PROBLEM TO WORK ON » Look for "className" in each line of the records, and copy the lines that have it.

(Stored entries)
..........

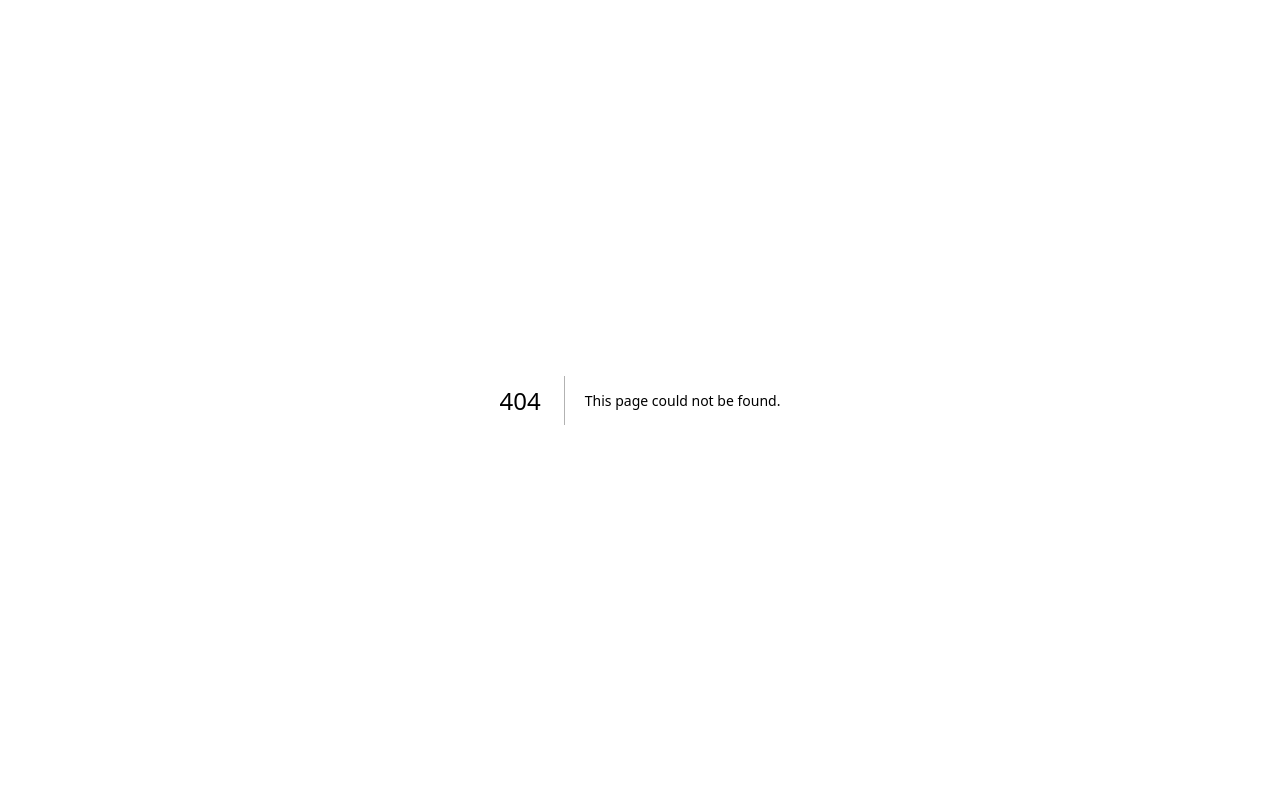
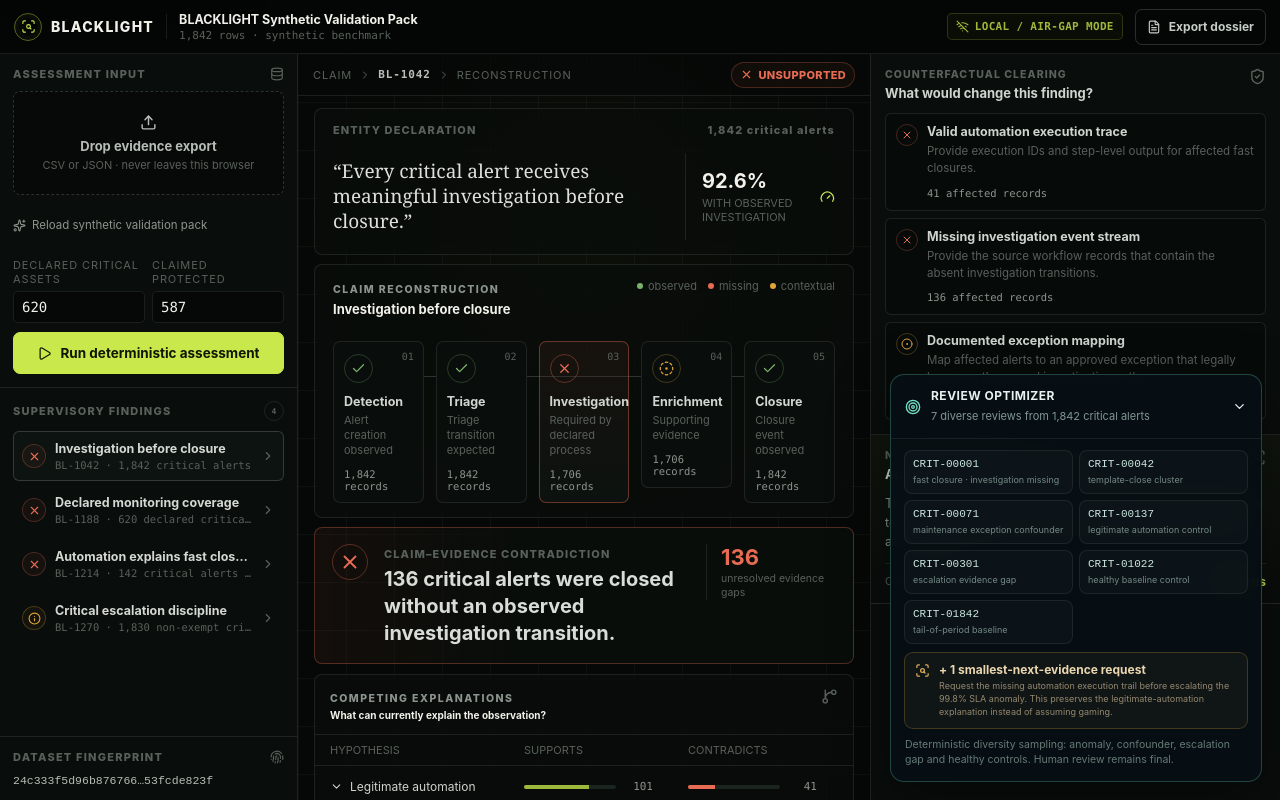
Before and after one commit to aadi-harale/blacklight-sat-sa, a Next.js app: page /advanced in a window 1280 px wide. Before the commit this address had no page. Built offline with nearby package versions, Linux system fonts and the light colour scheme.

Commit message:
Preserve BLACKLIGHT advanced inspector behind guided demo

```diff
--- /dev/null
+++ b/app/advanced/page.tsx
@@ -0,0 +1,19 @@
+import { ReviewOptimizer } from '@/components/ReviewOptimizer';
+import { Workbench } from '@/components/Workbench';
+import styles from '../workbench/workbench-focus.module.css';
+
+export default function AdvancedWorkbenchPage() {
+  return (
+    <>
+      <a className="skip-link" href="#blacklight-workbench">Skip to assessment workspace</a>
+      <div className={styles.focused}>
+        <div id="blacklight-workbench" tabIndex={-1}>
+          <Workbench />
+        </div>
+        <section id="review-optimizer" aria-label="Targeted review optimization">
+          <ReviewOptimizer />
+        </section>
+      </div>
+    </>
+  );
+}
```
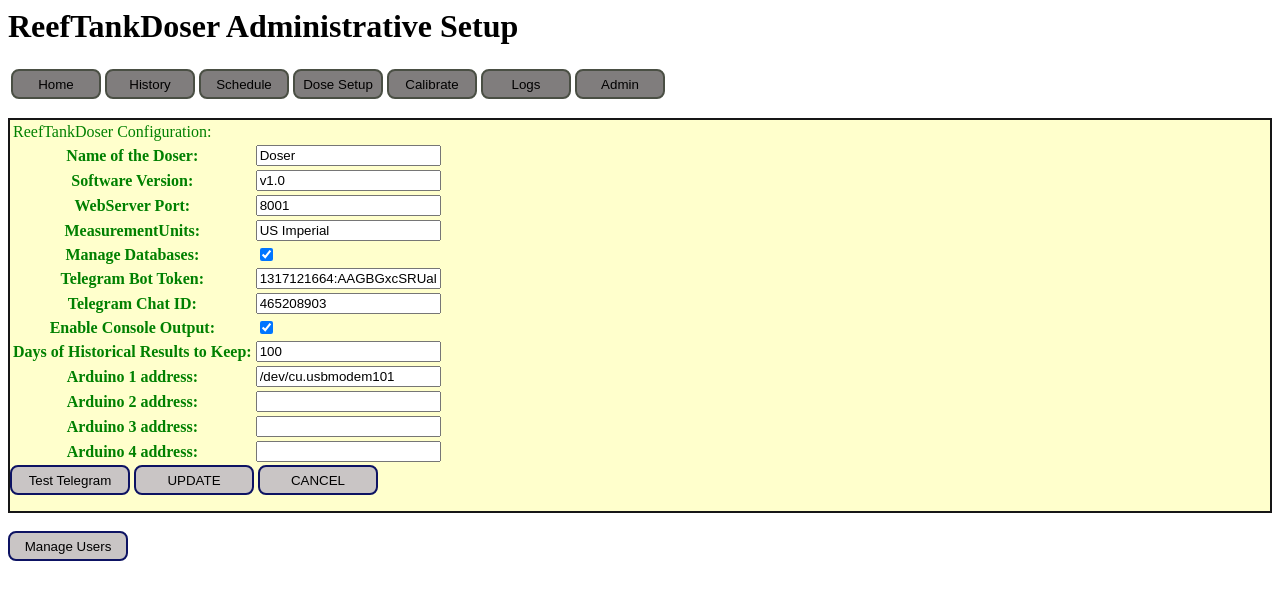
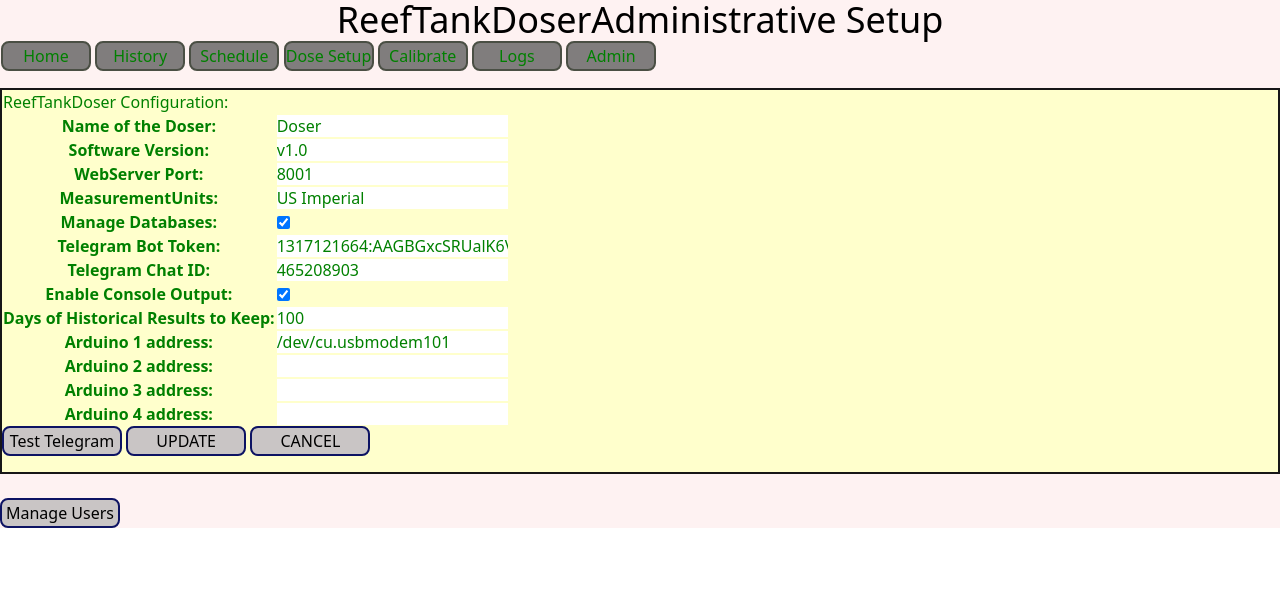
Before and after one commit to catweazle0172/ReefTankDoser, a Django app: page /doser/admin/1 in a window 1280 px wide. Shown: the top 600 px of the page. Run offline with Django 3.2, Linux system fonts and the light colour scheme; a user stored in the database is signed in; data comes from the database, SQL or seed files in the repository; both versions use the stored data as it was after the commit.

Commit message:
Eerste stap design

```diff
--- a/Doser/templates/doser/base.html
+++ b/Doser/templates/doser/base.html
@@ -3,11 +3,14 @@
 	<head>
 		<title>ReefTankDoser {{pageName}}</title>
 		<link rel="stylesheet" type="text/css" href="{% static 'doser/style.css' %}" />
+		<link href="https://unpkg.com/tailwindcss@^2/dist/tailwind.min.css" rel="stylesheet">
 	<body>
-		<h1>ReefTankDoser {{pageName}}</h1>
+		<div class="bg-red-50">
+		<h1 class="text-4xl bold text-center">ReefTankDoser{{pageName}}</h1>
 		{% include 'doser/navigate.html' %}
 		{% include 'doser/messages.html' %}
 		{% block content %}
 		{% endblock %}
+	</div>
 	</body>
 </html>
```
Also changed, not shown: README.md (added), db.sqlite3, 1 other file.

..........

RESPONSE TO THIS TASK »
+      <a className="skip-link" href="#blacklight-workbench">Skip to assessment workspace</a>
+      <div className={styles.focused}>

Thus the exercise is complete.